[[ DATASET open ]]

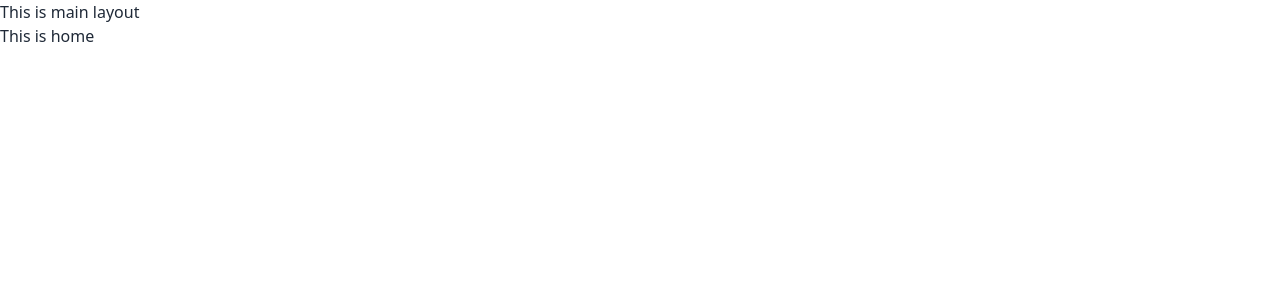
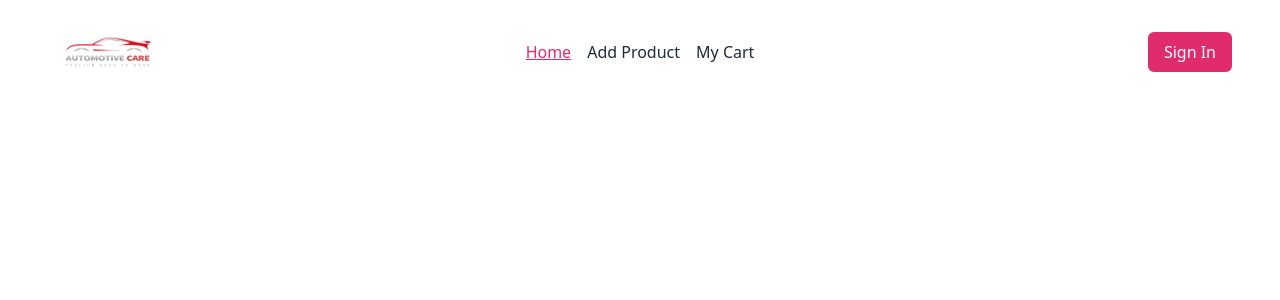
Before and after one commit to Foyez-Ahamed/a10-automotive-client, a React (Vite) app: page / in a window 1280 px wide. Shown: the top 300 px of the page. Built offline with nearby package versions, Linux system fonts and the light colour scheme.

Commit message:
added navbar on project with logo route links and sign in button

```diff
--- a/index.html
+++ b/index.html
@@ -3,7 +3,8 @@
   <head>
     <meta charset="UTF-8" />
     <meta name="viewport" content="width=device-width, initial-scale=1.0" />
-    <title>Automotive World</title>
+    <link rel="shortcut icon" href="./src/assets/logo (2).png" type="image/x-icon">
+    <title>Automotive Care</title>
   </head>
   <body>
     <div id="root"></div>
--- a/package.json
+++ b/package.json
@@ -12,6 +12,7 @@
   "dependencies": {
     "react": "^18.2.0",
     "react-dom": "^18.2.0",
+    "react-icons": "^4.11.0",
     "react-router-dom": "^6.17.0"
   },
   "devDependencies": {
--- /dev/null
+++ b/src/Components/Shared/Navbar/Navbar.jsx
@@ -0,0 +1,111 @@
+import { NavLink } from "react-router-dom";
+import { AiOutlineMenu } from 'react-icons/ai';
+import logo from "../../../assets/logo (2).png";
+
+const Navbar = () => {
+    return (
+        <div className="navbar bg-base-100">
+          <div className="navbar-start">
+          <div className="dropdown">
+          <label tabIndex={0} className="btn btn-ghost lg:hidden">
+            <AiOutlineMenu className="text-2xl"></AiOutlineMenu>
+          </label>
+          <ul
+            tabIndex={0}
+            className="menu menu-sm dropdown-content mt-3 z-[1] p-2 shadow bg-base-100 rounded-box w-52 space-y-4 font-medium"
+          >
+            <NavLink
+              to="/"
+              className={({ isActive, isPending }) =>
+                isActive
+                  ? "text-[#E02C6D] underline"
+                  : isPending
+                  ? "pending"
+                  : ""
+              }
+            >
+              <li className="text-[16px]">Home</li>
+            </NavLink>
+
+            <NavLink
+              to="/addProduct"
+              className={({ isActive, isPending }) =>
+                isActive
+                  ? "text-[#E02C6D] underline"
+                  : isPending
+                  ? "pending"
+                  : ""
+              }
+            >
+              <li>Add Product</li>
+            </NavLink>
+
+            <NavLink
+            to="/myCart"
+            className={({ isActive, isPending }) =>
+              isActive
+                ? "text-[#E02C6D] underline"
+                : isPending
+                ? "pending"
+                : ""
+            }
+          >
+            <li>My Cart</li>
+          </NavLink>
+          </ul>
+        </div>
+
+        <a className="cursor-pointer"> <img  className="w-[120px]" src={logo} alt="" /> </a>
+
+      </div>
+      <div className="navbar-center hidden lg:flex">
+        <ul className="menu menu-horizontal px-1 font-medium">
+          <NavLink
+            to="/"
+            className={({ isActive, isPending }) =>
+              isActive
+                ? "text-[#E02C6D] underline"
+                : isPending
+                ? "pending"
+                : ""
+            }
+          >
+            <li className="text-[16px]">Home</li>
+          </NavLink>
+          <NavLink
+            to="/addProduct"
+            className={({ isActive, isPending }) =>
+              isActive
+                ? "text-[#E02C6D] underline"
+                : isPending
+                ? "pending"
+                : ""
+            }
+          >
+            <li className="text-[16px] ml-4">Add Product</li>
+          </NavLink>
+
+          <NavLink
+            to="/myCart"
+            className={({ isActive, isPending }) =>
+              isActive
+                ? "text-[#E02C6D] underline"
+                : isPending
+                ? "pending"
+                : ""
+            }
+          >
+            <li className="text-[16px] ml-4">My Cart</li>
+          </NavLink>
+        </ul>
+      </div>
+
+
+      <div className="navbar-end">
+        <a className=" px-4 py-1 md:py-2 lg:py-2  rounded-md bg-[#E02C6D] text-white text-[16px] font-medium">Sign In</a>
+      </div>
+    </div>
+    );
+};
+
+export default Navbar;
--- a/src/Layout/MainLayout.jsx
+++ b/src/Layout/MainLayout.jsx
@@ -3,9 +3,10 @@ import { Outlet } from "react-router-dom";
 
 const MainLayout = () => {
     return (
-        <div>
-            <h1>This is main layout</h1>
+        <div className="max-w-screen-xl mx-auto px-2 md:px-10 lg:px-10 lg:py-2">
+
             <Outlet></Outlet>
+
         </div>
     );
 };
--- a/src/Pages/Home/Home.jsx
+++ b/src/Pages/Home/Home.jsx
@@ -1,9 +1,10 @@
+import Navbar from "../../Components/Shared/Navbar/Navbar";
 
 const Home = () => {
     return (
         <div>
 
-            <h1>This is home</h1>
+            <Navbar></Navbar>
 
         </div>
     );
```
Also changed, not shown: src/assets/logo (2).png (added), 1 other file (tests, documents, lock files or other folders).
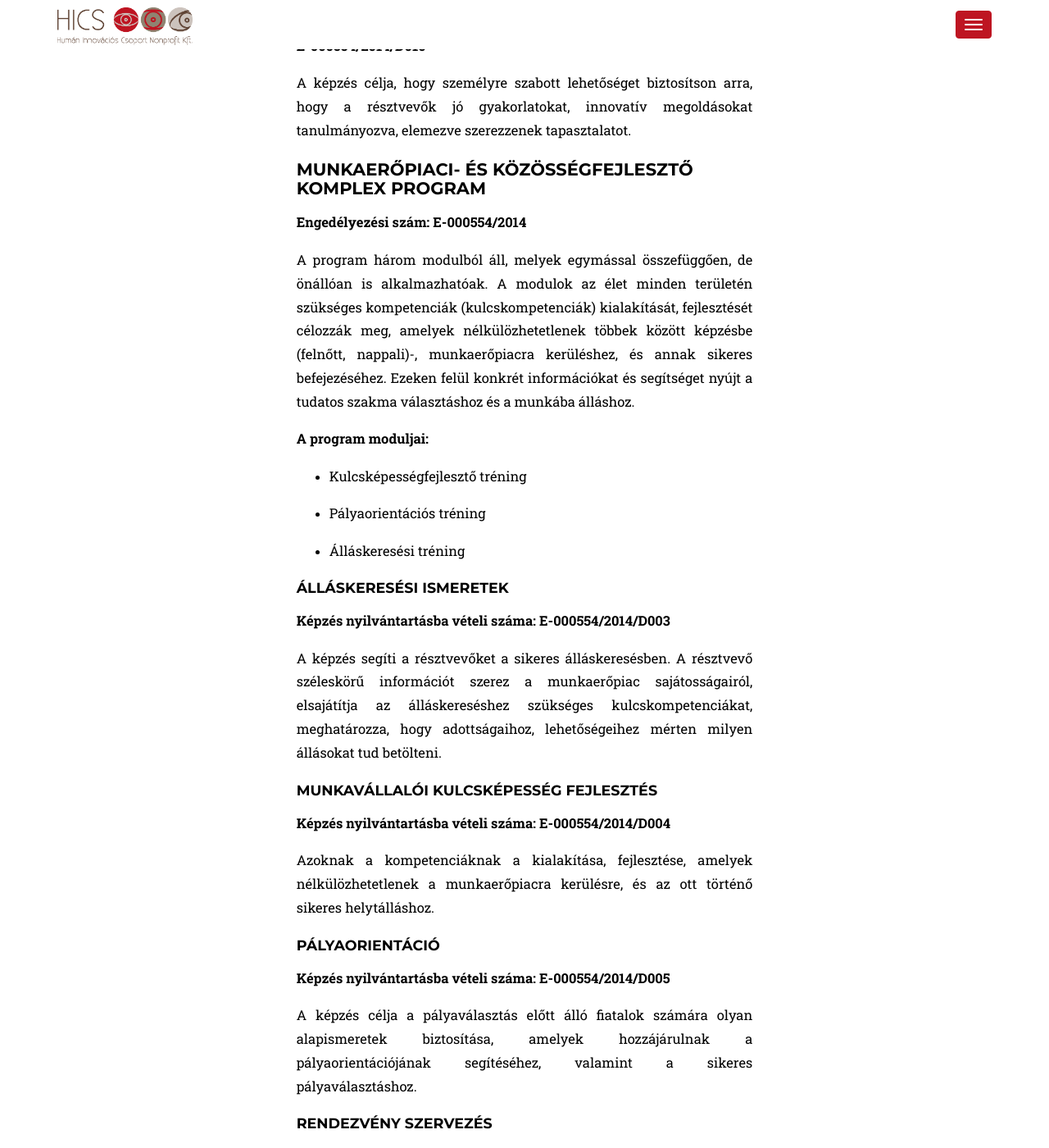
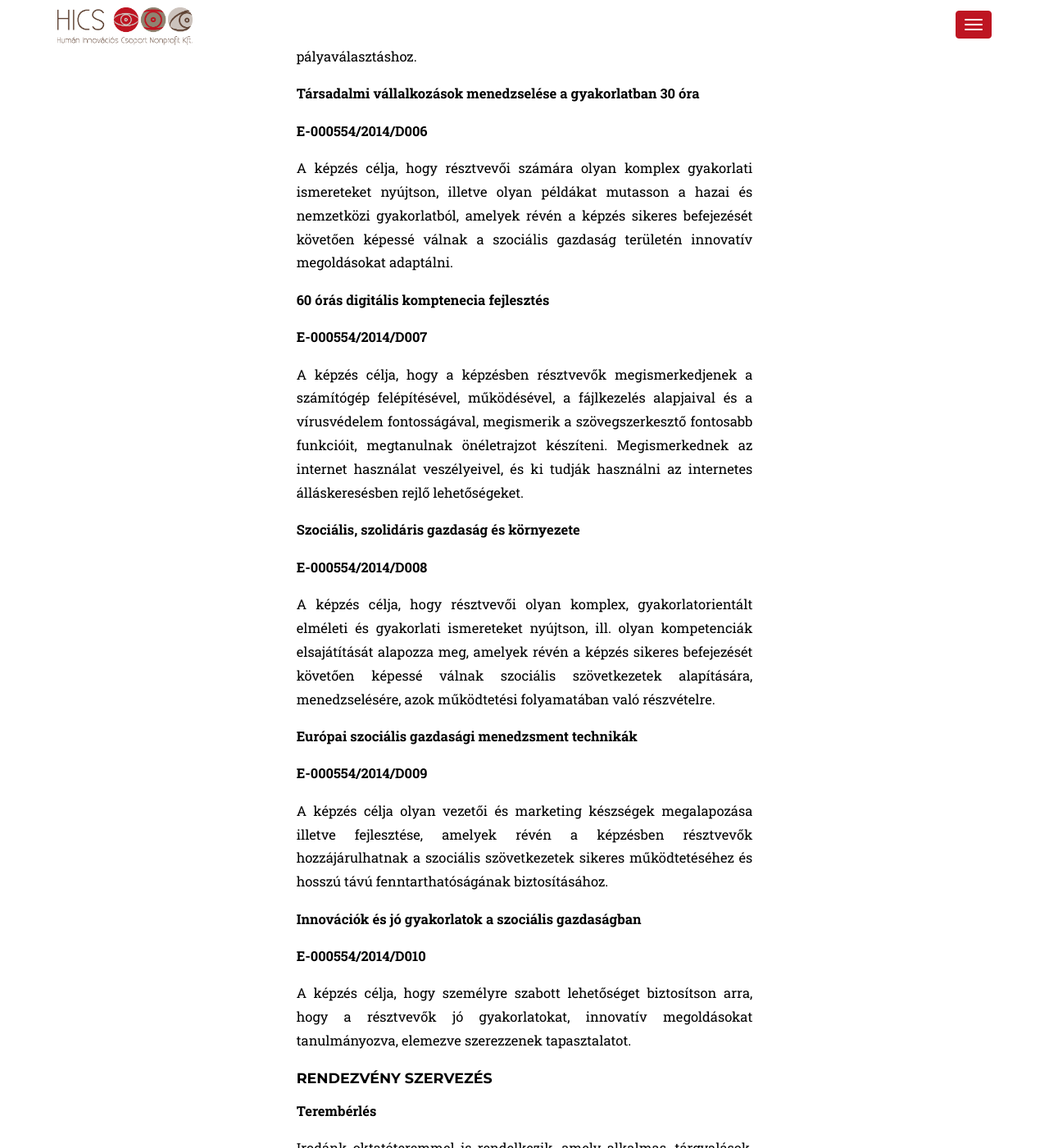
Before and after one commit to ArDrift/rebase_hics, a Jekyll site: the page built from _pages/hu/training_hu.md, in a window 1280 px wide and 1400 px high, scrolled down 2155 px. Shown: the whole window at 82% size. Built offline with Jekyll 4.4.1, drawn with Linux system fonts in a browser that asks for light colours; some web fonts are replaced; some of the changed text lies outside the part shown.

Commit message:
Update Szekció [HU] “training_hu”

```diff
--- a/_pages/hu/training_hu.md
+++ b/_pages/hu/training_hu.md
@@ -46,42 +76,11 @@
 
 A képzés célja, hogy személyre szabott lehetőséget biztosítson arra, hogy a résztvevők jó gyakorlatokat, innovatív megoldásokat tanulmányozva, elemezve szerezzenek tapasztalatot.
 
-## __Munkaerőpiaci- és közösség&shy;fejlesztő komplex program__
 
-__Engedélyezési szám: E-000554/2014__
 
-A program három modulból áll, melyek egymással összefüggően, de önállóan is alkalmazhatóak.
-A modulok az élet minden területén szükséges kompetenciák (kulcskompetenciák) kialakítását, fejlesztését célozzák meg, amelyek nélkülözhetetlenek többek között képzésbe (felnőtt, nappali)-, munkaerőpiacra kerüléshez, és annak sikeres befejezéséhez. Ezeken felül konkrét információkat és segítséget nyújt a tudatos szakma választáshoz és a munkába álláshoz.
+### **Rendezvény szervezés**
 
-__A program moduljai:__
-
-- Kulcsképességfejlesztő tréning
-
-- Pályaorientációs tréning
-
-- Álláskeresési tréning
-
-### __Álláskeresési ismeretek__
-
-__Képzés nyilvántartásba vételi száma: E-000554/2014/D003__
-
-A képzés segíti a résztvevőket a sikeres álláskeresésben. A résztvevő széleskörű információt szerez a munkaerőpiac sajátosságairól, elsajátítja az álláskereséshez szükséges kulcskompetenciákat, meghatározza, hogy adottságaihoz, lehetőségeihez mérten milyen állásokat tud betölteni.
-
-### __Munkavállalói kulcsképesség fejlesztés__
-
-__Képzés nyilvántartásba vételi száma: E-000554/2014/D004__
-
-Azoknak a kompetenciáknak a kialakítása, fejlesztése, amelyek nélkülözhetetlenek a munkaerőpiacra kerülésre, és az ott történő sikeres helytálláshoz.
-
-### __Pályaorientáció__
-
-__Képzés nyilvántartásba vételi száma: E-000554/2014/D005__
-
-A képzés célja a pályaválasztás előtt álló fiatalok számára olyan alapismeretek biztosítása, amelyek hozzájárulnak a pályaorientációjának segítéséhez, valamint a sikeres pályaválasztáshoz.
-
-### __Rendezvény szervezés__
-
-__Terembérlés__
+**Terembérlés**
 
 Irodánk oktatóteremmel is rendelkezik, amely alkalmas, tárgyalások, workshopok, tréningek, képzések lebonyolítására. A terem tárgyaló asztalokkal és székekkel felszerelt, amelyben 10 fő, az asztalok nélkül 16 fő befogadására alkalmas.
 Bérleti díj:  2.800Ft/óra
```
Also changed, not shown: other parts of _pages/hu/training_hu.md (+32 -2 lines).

[[ DATASET closed ]]

-- WHAT YOU WILL DO --
What lines hold the string "sikeres"? Pick them out of the data.

-- OUTPUT FOR THIS EXERCISE --
-A modulok az élet minden területén szükséges kompetenciák (kulcskompetenciák) kialakítását, fejlesztését célozzák meg, amelyek nélkülözhetetlenek többek között képzésbe (felnőtt, nappali)-, munkaerőpiacra kerüléshez, és annak sikeres befejezéséhez. Ezeken felül konkrét információkat és segítséget nyújt a tudatos szakma választáshoz és a munkába álláshoz.
-A képzés segíti a résztvevőket a sikeres álláskeresésben. A résztvevő széleskörű információt szerez a munkaerőpiac sajátosságairól, elsajátítja az álláskereséshez szükséges kulcskompetenciákat, meghatározza, hogy adottságaihoz, lehetőségeihez mérten milyen állásokat tud betölteni.
-Azoknak a kompetenciáknak a kialakítása, fejlesztése, amelyek nélkülözhetetlenek a munkaerőpiacra kerülésre, és az ott történő sikeres helytálláshoz.
-A képzés célja a pályaválasztás előtt álló fiatalok számára olyan alapismeretek biztosítása, amelyek hozzájárulnak a pályaorientációjának segítéséhez, valamint a sikeres pályaválasztáshoz.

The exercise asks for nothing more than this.